Things to do to make sure you’re not left high and dry
The mortgage lender will only lend an interest-only mortgage if you can demonstrate how you’ll repay the original loan. So here are a few boxes to consider ticking to avoid that ticking time bomb of an interest-only mortgage:
You won’t be able to rely on promises of future earnings or winning the lottery, so any cash needs to be from a savings account or ISA. Work out how much you’ll need to save over the mortgage term to match the initial capital amount and remember to add the interest you’ll earn. Don’t forget, interest rates will change and as of right now (early 2018), it looks like the only way is up. Good news for savers. And perhaps most importantly, don’t use these savings for anything else to avoid a nasty surprise.
These are investment products provided by life assurance companies. They work as regular savings plans and pay out a lump sum at the end of a set period. In the past, many interest-only mortgage lenders were misadvised about these and set up policies that didn’t perform as expected. Which meant that they couldn’t cover the loan amount at the end of the mortgage.
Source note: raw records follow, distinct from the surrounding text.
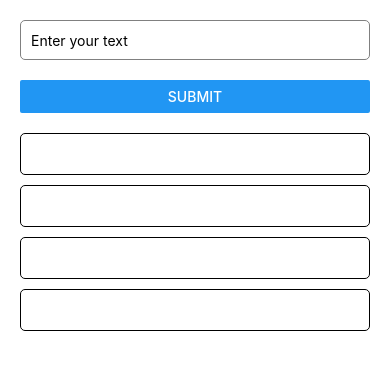
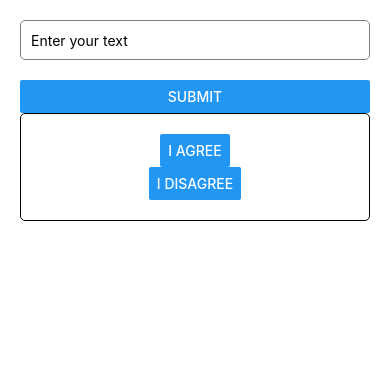
Before and after one commit to dead10GOD/app01, a React Native app: screen /Fight in a window 390 px wide. Shown: the top 370 px of the page. Built offline with nearby package versions, Linux system fonts and the light colour scheme.

Commit message:
fixed fight your own button behaiviour

```diff
--- a/src/screen/FightCase.jsx
+++ b/src/screen/FightCase.jsx
@@ -4,23 +4,33 @@ import axios from 'axios';
 
 const FightCase = () => {
     const [userInput, setUserInput] = useState('');
-    const [questions, setQuestions] = useState(['', '', '', '']);
+    const [responses, setResponses] = useState([]);
+    const [currentResponseIndex, setCurrentResponseIndex] = useState(0);
     const [loading, setLoading] = useState(false);
+    const [finished, setFinished] = useState(false);
 
     const handleSubmit = async () => {
         setLoading(true);
         try {
             // First API call
-            const response1 = await axios.post('https://f00e-34-145-18-211.ngrok-free.app/generate', { input: userInput });
+            const response1 = await axios.post('https://d48f-34-16-194-128.ngrok-free.app/generate', { input: userInput });
             const output = response1.data.output;
 
             // Second API call with the required data structure
             const response2 = await axios.post('http://10.0.2.2:8080/api/responses', { userInput: userInput, response: output });
-            setQuestions([response2.data.question1, response2.data.question2, response2.data.question3, response2.data.question4]);
+            setResponses([response2.data.question1, response2.data.question2, response2.data.question3, response2.data.question4]);
         } catch (error) {
             console.error(error);
         } finally {
             setLoading(false);
+        }
+    };
+
+    const handleResponseClick = () => {
+        if (currentResponseIndex < responses.length - 1) {
+            setCurrentResponseIndex(currentResponseIndex + 1);
+        } else {
+            setFinished(true);
         }
     };
 
@@ -33,12 +43,13 @@ const FightCase = () => {
                 onChangeText={setUserInput}
             />
             <Button title="Submit" onPress={handleSubmit} disabled={loading} />
+            <View style={styles.dialogueBox}>
+                <Text>{finished ? "No more responses." : responses[currentResponseIndex]}</Text>
+                <Button title="I Agree" onPress={handleResponseClick} disabled={finished} />
+                <Button title="I Disagree" onPress={handleResponseClick} disabled={finished} />
+            </View>
             <ScrollView contentContainerStyle={styles.questionsContainer}>
-                {questions.map((question, index) => (
-                    <View key={index} style={styles.questionBox}>
-                        <Text>{question}</Text>
-                    </View>
-                ))}
+                {/* Existing questions display logic can be removed or modified as needed */}
             </ScrollView>
         </View>
     );
@@ -74,6 +85,15 @@ const styles = StyleSheet.create({
         alignItems: 'center',
         justifyContent: 'center',
     },
+    dialogueBox: {
+        borderWidth: 1,
+        borderColor: 'black',
+        padding: 20,
+        marginBottom: 20,
+        borderRadius: 5,
+        alignItems: 'center',
+        justifyContent: 'center',
+    },
 });
 
 export default FightCase;
```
Usually, they are now guaranteed to pay back a minimum amount provided as long as they are held to the end of the term, so they can be a good choice for regular savers who aren’t keen on sleepless nights.
Stocks and shares ISAs
Perfect if you don’t need access to your money and want to keep your money invested for a few years. That’s you, interest-only mortgage candidate. At the moment, you can pay up to £20,000 into an ISA each tax year and most of the income you make will be tax-free. But, there’s no such thing as a free lunch for us savers so because they are invested in the stock market, the value can go down as well as up. So, if you’re building up your mortgage fund this way, make sure you check on your ISAs regularly.
A pension is another way to save long-term and pay less tax, as you can’t normally get your hands on your pension pot until you are 55. The idea is that the fund you’ve built up will provide you with an income in your twilight years. It’s also a good way to build up a lump sum to pay off your mortgage. Many pensions offer a guaranteed lump sum if you keep up with your agreed payments. Generally, you can access the money in your pension pot from the age of 55.
These are investments where your money is locked away in your choice of funds, normally for a fixed term. They generally allow a small amount to be withdrawn each year. They require you to invest a minimum amount at the start (usually a minimum of £5000) which is tied up until the bond matures. These are a good option if you are risk averse, as many will guarantee that you won’t get back less than you originally invested. In this case, you can’t lose but you can expect to pay tax on any income they generate.
Bought and sold on the stock exchange, shares are where the big returns and even bigger risks lie. If you know what you are doing and enjoy a frisson of adrenaline when it comes to your personal finances, shares could be for you. Most financial advisers would recommend not just relying on them to cover your mortgage loan, but including them as part of your overall plan.
Unit trusts are managed share funds that pool resources and are managed by a (hopefully) competent financial pro. They’re a good choice if you want to invest in shares but don’t really feel confident doing it yourself, plus you can usually choose the level of risk you’re comfortable with. You’ll need to make regular contributions and can get the ball rolling with a small initial lump sum. You can normally sell your shares (or units as they are known) at any time.
Thinking of taking out an interest-free mortgage or any other type of mortgage? Visit Smoove Move to get some impartial advice from the moving experts, who can also help you negotiate every other step of your moving journey.